A couple’s frustration over the education of their foreign-born sons is triggering changes to how the St. Paul School District serves its sizable population of English language learners (ELLs).
This week, Superintendent Joe Gothard signed off on a series of improvements as part of a settlement of a class-action lawsuit filed a year ago by George Thawmoo and Mary Jane Sommerville, and their two sons, who are Karen.
The St. Paul family will receive $12,500 under the agreement. But Thawmoo and Sommerville said in a statement that the case was not about money, but about their kids’ education and that of “other immigrant families who are often new to this country and unfamiliar with the school system and their rights.”
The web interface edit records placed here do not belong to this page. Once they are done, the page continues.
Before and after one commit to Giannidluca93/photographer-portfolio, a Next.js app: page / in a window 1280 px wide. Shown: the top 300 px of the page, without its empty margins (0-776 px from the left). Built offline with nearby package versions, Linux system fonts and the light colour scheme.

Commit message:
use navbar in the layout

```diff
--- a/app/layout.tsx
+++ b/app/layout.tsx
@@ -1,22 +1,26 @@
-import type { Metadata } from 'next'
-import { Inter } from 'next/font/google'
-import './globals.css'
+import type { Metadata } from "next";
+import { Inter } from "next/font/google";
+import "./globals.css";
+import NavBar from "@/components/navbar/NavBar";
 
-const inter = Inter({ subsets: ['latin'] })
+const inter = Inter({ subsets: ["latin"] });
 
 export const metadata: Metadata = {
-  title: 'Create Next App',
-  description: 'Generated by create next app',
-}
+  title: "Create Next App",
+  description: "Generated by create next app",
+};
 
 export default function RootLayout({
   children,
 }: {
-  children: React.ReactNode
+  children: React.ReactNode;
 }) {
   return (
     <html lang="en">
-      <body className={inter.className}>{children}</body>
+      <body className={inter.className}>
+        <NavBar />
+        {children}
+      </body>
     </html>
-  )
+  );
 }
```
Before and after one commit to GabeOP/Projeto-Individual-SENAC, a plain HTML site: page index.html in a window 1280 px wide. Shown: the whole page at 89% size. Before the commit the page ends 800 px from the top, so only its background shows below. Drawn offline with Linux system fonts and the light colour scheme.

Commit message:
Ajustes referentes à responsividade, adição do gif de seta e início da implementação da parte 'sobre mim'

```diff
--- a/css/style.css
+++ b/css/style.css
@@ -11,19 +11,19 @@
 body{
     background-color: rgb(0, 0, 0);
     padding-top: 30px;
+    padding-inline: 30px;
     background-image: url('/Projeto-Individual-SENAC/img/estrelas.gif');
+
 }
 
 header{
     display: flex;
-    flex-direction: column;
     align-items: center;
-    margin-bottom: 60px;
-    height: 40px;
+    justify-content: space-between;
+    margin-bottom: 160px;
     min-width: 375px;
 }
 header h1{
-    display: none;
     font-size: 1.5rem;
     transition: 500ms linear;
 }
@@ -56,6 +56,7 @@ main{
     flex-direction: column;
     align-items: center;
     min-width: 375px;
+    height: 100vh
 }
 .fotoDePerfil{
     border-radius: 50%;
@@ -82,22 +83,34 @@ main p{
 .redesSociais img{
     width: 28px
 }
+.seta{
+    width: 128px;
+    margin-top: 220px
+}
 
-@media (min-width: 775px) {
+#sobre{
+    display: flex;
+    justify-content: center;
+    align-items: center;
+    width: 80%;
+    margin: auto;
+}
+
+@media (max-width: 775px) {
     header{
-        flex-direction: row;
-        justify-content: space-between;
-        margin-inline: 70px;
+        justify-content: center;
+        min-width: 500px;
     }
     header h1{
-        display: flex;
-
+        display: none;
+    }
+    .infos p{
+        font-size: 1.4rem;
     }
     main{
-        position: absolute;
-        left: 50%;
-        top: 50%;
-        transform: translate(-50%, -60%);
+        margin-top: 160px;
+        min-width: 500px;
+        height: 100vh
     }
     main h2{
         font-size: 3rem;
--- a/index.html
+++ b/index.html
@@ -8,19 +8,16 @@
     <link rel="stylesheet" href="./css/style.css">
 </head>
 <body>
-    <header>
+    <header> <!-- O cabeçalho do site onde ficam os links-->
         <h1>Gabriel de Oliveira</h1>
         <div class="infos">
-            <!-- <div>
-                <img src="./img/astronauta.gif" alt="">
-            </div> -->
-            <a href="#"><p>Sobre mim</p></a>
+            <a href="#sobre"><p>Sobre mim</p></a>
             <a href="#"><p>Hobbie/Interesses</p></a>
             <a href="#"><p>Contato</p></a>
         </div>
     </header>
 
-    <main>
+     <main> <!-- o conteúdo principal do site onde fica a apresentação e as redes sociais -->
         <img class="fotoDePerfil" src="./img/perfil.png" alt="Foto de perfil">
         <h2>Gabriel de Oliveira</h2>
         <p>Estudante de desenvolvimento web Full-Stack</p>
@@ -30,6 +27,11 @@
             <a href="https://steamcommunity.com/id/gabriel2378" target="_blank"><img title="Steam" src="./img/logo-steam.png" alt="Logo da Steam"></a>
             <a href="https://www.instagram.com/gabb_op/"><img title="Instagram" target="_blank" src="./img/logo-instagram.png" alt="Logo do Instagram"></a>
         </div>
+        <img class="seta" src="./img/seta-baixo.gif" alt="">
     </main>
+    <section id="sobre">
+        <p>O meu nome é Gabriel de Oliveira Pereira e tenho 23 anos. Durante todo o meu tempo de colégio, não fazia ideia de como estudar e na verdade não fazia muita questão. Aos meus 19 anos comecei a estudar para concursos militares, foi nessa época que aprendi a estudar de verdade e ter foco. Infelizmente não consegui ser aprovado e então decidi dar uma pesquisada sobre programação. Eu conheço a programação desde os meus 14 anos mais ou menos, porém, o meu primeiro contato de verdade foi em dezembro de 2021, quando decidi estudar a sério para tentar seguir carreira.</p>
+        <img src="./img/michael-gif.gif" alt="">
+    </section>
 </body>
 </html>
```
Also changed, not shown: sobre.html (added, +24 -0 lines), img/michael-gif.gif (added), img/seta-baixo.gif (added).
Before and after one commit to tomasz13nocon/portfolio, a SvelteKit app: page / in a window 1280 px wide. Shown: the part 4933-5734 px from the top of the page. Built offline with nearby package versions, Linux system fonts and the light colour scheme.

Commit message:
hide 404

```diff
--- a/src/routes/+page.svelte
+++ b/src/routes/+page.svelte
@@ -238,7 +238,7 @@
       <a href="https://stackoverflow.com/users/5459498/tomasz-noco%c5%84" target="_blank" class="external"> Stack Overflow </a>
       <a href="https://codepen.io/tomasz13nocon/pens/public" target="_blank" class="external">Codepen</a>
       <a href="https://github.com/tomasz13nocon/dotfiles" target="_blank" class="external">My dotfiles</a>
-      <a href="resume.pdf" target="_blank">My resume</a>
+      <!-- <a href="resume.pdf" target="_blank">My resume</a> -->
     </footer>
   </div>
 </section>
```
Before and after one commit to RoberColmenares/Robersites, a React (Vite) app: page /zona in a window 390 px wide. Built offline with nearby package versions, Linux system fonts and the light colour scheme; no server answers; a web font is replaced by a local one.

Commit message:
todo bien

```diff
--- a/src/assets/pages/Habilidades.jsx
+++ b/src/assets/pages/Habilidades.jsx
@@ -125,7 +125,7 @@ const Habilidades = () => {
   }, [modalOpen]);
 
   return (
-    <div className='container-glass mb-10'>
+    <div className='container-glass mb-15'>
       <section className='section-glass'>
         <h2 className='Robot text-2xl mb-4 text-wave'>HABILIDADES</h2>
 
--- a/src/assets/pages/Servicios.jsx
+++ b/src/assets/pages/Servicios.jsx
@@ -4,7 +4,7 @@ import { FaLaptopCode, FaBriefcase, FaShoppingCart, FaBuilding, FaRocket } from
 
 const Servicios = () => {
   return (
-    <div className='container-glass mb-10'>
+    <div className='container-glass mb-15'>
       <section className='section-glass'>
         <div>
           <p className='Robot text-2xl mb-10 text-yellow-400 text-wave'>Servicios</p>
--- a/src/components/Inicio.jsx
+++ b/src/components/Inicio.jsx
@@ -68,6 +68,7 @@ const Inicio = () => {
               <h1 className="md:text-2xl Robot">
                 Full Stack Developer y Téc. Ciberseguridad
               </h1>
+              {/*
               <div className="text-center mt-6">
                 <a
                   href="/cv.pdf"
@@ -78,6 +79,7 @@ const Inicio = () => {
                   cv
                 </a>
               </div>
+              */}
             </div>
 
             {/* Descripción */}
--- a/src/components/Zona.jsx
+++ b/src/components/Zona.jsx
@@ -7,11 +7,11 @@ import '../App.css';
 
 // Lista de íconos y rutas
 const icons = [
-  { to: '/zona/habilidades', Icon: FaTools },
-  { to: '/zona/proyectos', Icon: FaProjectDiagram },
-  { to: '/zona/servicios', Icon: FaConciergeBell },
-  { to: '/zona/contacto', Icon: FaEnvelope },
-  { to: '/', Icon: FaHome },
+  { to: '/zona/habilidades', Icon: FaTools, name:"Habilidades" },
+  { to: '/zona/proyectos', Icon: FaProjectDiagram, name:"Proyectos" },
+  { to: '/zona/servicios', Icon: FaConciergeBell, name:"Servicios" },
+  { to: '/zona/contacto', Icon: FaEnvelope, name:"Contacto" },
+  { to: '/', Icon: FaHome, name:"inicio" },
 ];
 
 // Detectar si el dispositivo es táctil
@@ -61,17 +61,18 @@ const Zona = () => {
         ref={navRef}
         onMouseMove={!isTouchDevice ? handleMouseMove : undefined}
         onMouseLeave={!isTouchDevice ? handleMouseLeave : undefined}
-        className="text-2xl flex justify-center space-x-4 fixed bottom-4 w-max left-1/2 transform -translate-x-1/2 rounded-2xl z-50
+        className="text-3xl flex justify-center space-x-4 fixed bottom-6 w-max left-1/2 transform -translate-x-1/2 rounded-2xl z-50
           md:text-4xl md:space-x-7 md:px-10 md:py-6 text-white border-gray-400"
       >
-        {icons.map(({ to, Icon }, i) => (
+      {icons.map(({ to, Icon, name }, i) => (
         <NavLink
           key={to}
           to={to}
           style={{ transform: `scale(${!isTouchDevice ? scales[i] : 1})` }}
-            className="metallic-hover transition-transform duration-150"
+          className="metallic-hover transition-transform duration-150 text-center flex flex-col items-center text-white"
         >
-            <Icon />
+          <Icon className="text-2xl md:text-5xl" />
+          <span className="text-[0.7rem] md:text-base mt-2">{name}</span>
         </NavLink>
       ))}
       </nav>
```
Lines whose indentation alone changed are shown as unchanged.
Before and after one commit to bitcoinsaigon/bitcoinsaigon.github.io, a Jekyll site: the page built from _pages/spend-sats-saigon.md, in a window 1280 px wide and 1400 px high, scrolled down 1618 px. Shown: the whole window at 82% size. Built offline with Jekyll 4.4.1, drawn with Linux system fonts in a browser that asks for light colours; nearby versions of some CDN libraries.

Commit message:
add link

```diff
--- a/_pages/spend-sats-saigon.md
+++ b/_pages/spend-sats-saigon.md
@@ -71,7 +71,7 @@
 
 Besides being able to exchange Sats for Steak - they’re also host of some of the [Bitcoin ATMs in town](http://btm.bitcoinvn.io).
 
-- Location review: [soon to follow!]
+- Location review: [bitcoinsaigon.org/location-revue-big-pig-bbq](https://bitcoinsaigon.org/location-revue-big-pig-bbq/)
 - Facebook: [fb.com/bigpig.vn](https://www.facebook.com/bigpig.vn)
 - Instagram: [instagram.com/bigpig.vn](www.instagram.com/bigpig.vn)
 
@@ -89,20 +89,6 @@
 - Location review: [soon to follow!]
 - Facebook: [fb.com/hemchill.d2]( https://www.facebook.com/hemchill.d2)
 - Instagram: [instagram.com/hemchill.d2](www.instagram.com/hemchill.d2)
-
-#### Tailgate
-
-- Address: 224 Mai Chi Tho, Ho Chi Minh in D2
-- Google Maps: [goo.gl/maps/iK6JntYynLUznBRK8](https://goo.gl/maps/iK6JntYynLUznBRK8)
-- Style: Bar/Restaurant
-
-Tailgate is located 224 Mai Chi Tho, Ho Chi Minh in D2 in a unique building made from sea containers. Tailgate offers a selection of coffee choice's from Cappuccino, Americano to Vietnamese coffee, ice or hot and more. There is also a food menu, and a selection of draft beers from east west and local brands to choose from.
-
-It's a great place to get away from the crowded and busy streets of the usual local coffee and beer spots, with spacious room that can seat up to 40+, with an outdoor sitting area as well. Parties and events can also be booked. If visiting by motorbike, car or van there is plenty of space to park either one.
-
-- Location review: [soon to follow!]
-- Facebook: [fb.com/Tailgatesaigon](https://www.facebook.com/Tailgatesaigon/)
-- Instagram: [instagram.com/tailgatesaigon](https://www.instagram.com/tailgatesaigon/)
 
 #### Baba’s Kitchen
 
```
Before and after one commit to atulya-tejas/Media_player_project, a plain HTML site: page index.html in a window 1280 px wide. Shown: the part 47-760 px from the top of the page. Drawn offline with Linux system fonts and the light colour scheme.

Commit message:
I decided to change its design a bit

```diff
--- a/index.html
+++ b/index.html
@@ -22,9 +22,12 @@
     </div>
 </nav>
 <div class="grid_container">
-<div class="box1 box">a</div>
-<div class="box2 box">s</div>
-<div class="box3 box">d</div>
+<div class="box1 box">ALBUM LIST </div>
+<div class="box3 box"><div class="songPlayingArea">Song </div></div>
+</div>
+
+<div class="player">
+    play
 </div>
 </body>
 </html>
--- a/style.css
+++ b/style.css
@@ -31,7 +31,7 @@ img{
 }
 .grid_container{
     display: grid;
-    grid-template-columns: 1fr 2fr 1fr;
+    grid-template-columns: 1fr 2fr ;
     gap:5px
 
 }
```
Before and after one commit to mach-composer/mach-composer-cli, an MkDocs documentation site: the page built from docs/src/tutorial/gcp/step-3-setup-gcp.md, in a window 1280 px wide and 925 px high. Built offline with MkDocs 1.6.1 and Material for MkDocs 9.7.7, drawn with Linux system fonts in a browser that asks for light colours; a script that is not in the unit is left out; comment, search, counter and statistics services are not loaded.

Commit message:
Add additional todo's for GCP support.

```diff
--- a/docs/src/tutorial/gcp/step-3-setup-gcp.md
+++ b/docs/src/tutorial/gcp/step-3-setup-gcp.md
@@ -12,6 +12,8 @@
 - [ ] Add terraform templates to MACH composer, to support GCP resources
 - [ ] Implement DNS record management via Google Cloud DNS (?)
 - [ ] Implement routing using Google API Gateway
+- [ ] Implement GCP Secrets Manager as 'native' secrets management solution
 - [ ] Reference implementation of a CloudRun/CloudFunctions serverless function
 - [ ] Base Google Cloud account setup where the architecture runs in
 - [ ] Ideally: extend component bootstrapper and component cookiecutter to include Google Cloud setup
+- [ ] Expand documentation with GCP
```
The pair’s advocacy, in fact, dates to the 2013-14 school year when former Superintendent Valeria Silva and her administrative team moved to mainstream more ELL and special-education students in general-education classrooms.
The lawsuit alleged that the district inappropriately placed one son, Lor Ler Kaw, in mainstream English and social studies classes at Como Park High School with students who spoke English fluently — even though he was reading at a second grade level.
It also accused the district of waiting too long to address what the parents suspected was a need for special-education services for their other son, Lor Ler Hok Koh.
They filed suit in U.S. District Court in July 2017 after the St. Paul Department of Human Rights and Equal Employment Opportunity found probable cause to believe the district discriminated against the students on the basis of national origin.
The two sides engaged in court-ordered talks, and came up with measures that include increased support for ELL students and the creation of a new districtwide specialist position focusing on the needs of ELL and SLIFE (students with limited or interrupted formal education) students.
The agreement also makes clear that students do not have to be in the U.S. for a specific period of time before they can be evaluated for special-education services.
The school board approved the agreement on Tuesday.
The 25-page document states: “The district expressly denies wrongdoing and liability, but seeks to avoid the costs and burdens of litigation and, with the plaintiffs, seeks to serve the district’s students well. The district believes this agreement is a better way to do that than engaging in further complex litigation.”
Aron Frakes and Chris Pham, attorneys with Fredrikson & Byron in Minneapolis, represented the family pro bono.
St. Paul Public Schools has taken other steps to improve services to ELL students, who comprise about one-third of the student population.
In June 2017, the school board took advantage of a late infusion of state aid to add 10 full-time-equivalent ELL teachers. This year, the district agreed as part of a new two-year deal with the St. Paul Federation of Teachers, to hire 15 new ELL teachers in 2018-19 and 15 more in 2019-20.
Under the court settlement, the district now will evaluate its ELL program annually.